That's that. I've actually decided that this will be the last post in this series, as opposed to the three that I tentatively promised you. But before I go, I'd like to say a few words to you in summary.

If you learn to have faith in the Book of Mormon despite all its imperfections, you can better see past the imperfections of all things. This wondrous work of scripture is a perfect laboratory, a remarkable training ground in which you can fearlessly grow the seed of your faith until it blossoms into a veritable Tree of Life. But with faith comes love.   By embracing the strange and the unknowable, the arms of your love can reach even farther than you can see with your eyes. In fact, the Book of Mormon will teach you not only how to extend your love to the unkown reaches of the world, but also to that strangest thing of all - yourself. 

I bear your my testimony that the Book of Mormon is true. While it may seem strange and needlessly complicated, it conceals within it a roadmap to the eternties, not only in the hereafter, but in each and every moment. It is the iron rod, and by clinging to it through the darkness of doubt and temptation, it can lead you straight to the source of all good and truth: the love of God. I have tasted this love. As such, I can testify to you that it is greater than all things, for it not only burns brightly beneath this book's pages, but in your heart, and in the eyes of each and every one of God's children.

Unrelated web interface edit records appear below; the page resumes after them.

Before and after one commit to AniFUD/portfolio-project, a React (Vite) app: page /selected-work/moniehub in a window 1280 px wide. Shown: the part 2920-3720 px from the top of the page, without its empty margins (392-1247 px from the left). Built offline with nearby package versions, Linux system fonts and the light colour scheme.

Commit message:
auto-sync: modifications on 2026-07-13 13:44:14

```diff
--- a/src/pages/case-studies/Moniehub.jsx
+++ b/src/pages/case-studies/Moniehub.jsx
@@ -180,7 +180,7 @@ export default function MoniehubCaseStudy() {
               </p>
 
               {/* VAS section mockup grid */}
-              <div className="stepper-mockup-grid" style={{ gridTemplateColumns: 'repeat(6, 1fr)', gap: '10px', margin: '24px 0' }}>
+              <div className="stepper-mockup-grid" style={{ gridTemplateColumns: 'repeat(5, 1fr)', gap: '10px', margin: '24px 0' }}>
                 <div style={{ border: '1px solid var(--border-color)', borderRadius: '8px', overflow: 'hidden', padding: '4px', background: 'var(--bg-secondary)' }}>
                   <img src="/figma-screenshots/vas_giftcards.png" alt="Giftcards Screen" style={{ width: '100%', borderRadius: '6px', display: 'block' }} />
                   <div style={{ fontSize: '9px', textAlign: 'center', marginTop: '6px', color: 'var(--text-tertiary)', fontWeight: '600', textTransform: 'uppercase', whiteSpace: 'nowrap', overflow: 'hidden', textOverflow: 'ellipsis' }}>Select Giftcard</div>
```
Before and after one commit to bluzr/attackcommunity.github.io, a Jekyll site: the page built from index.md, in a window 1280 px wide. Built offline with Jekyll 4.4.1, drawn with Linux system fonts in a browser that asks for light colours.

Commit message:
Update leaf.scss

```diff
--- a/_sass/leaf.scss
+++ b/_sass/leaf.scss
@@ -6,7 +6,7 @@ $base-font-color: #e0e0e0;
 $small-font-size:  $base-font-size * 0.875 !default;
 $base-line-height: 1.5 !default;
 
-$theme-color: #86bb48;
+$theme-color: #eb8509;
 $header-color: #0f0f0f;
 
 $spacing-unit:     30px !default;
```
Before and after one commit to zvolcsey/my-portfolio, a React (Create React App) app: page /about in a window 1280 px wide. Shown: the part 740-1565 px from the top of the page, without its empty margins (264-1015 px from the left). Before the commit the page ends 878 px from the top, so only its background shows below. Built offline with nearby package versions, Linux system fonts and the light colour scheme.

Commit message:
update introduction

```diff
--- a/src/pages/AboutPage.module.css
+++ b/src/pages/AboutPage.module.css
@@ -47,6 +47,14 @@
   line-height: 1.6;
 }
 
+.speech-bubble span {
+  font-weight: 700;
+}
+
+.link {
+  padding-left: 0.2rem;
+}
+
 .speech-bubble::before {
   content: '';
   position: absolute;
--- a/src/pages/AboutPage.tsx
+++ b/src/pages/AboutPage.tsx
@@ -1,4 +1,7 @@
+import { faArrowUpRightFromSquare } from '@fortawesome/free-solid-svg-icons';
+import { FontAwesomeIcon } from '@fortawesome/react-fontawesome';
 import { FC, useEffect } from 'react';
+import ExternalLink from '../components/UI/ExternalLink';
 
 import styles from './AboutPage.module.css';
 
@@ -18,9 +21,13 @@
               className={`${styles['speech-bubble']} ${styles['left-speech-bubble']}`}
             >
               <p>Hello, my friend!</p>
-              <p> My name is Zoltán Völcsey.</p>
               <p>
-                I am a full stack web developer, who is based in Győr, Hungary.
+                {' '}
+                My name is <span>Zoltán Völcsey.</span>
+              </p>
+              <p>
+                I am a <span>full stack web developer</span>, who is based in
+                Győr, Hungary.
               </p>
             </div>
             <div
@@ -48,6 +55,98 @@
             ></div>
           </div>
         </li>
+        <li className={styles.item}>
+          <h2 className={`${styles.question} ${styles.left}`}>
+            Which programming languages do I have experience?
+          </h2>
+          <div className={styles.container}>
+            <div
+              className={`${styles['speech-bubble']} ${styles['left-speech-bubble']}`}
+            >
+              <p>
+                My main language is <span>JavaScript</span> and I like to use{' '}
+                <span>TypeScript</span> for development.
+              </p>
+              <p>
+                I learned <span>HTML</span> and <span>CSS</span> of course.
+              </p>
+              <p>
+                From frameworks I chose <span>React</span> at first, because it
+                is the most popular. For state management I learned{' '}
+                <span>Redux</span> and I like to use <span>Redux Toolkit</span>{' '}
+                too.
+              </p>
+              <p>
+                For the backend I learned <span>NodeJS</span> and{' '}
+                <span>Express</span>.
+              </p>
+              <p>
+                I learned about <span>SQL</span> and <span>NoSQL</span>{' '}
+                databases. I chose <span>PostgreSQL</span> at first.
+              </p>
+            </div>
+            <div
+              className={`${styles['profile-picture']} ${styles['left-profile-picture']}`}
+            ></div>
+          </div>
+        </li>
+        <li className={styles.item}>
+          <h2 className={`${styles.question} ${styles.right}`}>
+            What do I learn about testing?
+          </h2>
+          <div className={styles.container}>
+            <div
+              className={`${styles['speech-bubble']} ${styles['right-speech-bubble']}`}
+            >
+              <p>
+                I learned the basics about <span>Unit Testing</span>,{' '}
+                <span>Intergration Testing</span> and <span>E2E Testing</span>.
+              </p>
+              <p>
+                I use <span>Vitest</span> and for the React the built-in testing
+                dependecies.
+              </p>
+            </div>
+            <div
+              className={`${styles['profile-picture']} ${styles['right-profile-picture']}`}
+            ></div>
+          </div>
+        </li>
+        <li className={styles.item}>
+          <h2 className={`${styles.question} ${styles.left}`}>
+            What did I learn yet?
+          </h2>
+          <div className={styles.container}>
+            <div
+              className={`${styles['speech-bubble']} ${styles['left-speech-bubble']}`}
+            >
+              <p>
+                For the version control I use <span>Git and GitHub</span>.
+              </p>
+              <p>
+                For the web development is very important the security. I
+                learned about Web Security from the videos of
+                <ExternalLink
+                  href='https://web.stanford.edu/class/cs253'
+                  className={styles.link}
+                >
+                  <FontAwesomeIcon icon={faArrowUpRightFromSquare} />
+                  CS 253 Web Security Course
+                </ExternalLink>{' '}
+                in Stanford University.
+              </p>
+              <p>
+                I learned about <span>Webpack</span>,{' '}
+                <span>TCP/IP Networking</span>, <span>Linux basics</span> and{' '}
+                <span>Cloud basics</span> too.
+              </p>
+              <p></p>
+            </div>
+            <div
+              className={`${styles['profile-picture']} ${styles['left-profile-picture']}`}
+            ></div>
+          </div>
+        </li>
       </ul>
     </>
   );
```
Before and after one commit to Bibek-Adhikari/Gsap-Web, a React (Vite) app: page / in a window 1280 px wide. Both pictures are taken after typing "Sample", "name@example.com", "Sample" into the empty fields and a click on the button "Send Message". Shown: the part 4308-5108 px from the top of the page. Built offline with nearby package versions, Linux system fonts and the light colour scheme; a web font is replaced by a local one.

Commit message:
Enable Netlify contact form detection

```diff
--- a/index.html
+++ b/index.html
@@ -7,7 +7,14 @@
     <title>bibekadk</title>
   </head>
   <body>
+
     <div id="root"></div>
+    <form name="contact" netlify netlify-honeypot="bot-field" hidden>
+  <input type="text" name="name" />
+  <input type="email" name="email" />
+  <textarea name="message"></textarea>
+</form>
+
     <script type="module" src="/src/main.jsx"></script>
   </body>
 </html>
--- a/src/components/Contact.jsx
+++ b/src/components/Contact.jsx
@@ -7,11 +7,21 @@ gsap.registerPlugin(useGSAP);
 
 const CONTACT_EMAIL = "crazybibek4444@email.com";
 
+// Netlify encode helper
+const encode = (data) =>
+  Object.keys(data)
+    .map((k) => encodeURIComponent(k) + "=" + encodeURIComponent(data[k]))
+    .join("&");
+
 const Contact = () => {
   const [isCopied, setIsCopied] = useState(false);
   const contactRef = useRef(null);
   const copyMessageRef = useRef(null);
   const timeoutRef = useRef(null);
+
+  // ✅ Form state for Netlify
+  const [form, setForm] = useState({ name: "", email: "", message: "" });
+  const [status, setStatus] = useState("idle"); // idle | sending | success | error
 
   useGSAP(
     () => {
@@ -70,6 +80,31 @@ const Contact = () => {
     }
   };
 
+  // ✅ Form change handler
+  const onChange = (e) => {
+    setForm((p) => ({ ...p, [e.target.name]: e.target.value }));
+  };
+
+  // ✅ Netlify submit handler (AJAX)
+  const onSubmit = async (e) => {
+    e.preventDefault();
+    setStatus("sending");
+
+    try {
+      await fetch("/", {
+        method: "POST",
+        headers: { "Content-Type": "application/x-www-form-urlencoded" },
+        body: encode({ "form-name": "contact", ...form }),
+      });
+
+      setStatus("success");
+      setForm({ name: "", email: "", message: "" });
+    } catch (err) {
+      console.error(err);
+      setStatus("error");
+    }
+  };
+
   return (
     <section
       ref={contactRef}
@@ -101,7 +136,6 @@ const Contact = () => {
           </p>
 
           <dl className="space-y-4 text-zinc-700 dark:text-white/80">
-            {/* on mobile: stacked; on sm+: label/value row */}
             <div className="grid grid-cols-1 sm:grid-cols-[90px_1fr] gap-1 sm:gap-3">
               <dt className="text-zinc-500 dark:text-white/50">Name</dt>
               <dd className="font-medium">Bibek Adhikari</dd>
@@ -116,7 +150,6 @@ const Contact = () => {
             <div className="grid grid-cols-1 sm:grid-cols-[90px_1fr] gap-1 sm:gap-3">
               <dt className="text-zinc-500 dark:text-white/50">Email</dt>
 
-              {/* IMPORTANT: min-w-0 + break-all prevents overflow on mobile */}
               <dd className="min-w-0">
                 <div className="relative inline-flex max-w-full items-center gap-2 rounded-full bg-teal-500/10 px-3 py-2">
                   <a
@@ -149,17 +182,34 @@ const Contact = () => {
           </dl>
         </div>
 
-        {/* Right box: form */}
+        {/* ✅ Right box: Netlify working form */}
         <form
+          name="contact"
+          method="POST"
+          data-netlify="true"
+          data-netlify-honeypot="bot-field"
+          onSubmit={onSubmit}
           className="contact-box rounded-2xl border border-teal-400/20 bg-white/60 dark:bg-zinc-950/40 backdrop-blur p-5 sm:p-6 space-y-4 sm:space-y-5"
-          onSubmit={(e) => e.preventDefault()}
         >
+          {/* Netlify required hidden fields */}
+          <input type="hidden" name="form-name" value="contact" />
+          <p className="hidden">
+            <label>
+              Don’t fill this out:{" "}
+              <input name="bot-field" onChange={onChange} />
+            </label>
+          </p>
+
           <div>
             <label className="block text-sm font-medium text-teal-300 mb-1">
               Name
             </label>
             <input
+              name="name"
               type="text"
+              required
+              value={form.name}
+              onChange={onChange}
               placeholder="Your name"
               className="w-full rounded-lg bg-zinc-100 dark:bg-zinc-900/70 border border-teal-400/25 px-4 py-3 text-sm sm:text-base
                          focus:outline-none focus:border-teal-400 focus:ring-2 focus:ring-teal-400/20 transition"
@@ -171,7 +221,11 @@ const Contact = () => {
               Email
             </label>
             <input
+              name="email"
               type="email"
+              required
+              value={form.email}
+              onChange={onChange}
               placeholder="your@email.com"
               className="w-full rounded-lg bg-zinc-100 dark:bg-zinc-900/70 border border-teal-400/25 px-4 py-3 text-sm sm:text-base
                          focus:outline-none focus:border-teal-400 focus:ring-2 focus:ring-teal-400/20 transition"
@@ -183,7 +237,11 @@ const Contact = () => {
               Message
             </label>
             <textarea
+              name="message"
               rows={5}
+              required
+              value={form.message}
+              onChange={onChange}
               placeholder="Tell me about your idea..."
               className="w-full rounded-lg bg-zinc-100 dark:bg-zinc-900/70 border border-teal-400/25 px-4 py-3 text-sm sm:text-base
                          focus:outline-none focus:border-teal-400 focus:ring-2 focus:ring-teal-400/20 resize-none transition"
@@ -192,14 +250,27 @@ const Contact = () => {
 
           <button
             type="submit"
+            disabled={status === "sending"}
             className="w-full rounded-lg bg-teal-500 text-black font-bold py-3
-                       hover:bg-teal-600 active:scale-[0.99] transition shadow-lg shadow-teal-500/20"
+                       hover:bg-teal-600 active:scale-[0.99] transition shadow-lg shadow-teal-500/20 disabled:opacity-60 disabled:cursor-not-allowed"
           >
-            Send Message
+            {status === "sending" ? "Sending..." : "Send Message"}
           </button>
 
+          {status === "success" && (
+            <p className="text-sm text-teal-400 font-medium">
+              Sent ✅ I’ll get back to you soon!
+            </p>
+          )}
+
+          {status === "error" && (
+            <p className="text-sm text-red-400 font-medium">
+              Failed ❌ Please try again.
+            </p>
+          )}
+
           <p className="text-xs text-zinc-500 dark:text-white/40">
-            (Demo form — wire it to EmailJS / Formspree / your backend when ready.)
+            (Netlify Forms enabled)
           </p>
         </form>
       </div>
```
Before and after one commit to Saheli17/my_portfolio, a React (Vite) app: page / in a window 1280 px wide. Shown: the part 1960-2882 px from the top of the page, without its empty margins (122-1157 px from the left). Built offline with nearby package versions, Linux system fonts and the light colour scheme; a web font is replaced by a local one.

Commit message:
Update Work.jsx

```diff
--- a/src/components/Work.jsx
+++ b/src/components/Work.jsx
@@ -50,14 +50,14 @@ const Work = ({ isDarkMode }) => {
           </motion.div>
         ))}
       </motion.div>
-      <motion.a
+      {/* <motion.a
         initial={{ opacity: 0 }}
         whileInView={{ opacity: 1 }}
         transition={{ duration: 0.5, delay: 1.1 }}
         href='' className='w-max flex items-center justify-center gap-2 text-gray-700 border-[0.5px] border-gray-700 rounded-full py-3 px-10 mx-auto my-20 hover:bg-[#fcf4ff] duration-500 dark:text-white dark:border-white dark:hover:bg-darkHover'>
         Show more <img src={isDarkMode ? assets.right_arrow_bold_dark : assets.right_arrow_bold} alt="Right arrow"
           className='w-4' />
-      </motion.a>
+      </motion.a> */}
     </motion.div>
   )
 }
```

I am suddenly inspired to offer a challenge to you, the reader: if you love only what you can see with your eyes, or if you fear and despise what is strange or unknown, I invite you to step out of your comfort zone. Read the Book of Mormon, and if you encounter something that  rubs you the wrong way, bring it to God. Either vocally or in your heart, bring the contention you feel to Him, and He will turn it to peace, love, and openness. By doing this you will learn to love without prejudice all that is good and true. You will face the obscurity of fear and hatred, and you will find that it suddenly turns into the brilliance of love.

This I testify in the name of Jesus Christ. Amen.

1 comment:

  1. This is so true and so beautiful. I love this idea of us acting as proxy Joseph Smiths, unearthing and translating the ancient record for ourselves. It goes back to one of your other points in a more recent post, that Mormonism is all about these eternal connections things and people have to each other. The Book of Mormon invites us to explore that connection through this proxy work of personal translation of the text, if you will. The more we study it the more connections we can find in it and in us to all things. This is so true!